The letter suggests that investigators were initially looking for one or more white assailants. Lewis, the defendant, is African-American.
"The NYPD has painstakingly investigated the murder of Karina Vetrano, and as the Queens District Attorney’s prosecution demonstrates, the evidence clearly shows that Chanel Lewis is responsible for her death," said Detective Sophia Mason, a spokeswoman with the NYPD. "Multiple legal hearings and two criminal trials, over more than two years, have already exhaustively examined the issues in this anonymous, 11th-hour letter, a missive riddled with falsehoods and inaccuracies."
"As we have throughout the course of this trial, we will respond in Court accordingly," said a spokeswoman for the Queens County District Attorney's Office.
“We received troubling and reliable information indicating that the police withheld critical Brady information about other potential suspects, which was never turned over to the defense,” Tina Luongo, a Legal Aid attorney representing Lewis, wrote in a statement released on Friday.
Luongo was making reference to what's known as the 'Brady rule' that requires prosecutors to turn over any and all potentially exculpatory evidence about the defendant in a criminal case -- based on a 1963 case known as Brady vs. Maryland.
“Moreover, we learned that the police approached our Mr. Lewis to obtain a DNA swab as part of a race-biased dragnet, which involved the swabbing of over 360 African-American men in Howard Beach and other neighboring sections of Brooklyn and Queens."
Karina Vetrano was killed while jogging in Spring Creek Park — adjacent to Howard Beach, New York — on Aug. 2, 2016. After the 30-year-old did not return home from her solo evening run — one she normally did with her father Phil Vetrano.
According to trial testimony, Phil Vetrano led the search and ultimately discovered his daughter's partially-clothed body laying in unkempt weeds in the waterfront park.
Six months into the investigation, the case had turned cold when one of the case detectives, Lt. John Russo remembered calling the police on a black man, who was roaming in the Howard Beach neighborhood three months prior to Karina Vetrano's death, according to trial testimony.
The man was later identified as Chanel Lewis.
Lewis, then 20, agreed to allow police to swab him for DNA inside his East New York home as his mother stood nearby.
According to the three-paged typed letter sent to the defense team, after Lewis' sample was taken, one of the detectives "reported back to Lt. John Russo the following, 'He's not the perp. He's too puny and dimwitted.'"
Nonetheless, Lewis was arrested, allegedly confessed and was charged in February 2017 with first-degree murder, second-degree murder and aggravated sexual abuse.
Lewis' first trial in November 2018 deadlocked a jury after 13 hours and prompted the case judge to declare a mistrial.

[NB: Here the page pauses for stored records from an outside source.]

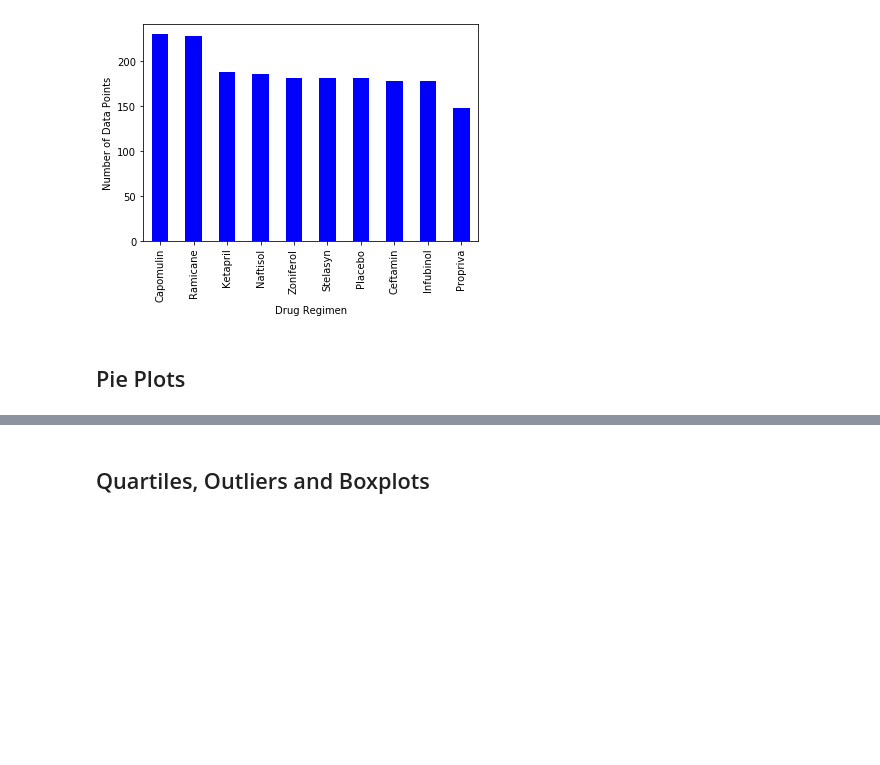
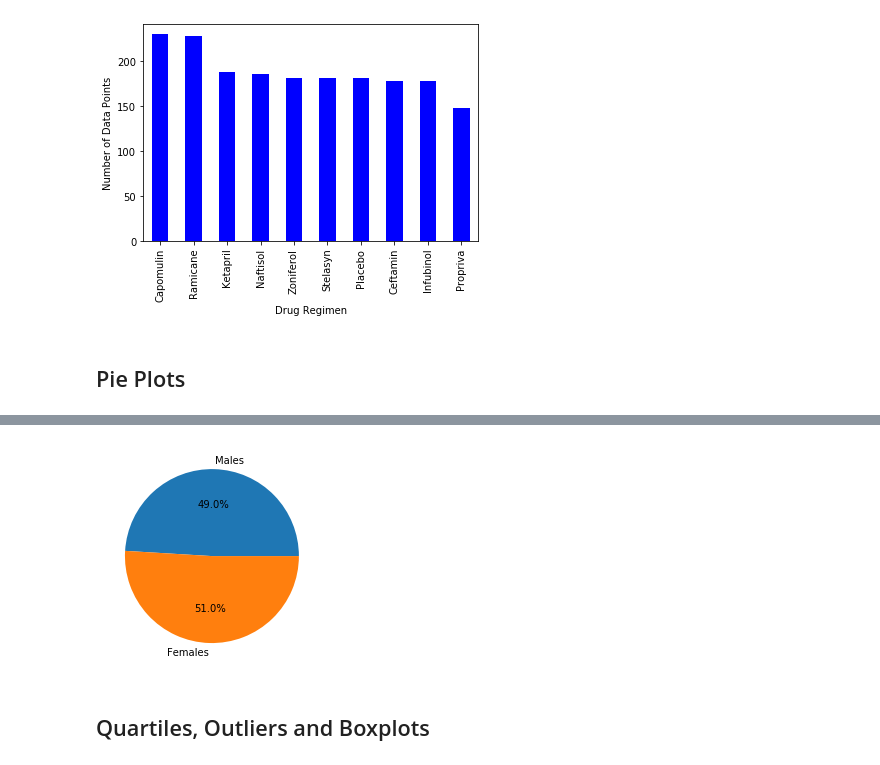
Before and after one commit to EMENGH/matplotlib-challenge, a Jupyter notebook: Pymaceuticals/pymaceuticals_starter.ipynb, the cells around one changed output, grey strips where cells are left out. Drawn from its saved outputs; the diff is of its cells as text; code cells hidden in the pictures; blank space fills up the shorter version.

```diff
--- a/Pymaceuticals/pymaceuticals_starter.ipynb
+++ b/Pymaceuticals/pymaceuticals_starter.ipynb
@@ -168,18 +172,17 @@ plt.pie(sizes, autopct="%1.1f%%", labels=labels)
 # %%
 # Generate a pie plot showing the distribution of female versus male mice using pyplot
-#mice_per_timepoint = new_combo_metadata_df["Drug Regimen"].value_counts()
 
+female_male_ctr = (new_combo_metadata_df.groupby(["Sex"])["Mouse ID"].count()).tolist()
+new_combo_metadata_df
+female_male_ctr
 
-# id_gender = new_combo_metadata_df[['Mouse ID', 'Sex']]
-# id_gender = id_gender.drop_duplicates('Mouse ID')
-# mice_per_timepoint = id_gender.groupby("Sex")
+#colors = ["Orange", "blue"]
+labels = ["Males", "Females"]
 
-# mice_per_timepoint.plot(kind="pie", color="blue")
-# #plt.title("Mice per timepoint")
-# plt.pie("Drug Regimen")
-# plt.ylabel("Number of Data Points")
-# #plt.tight_layout()
-# plt.show()
+plt.pie(female_male_ctr, labels=labels, autopct="%0.1f%%")
+plt.show()
+# %% [output]
+[figure, added]
 # %% [markdown]
 ## Quartiles, Outliers and Boxplots
 # %%
```
Also changed, not shown: parts of 5 cells of this notebook.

"In light of this case-altering information, we plan to submit motions on Monday seeking a hearing as to the prosecution's failure to disclose this exculpatory evidence and a new hearing challenging the [New York Police] Department’s unconstitutional racial profiling throughout their investigation,” Luongo wrote.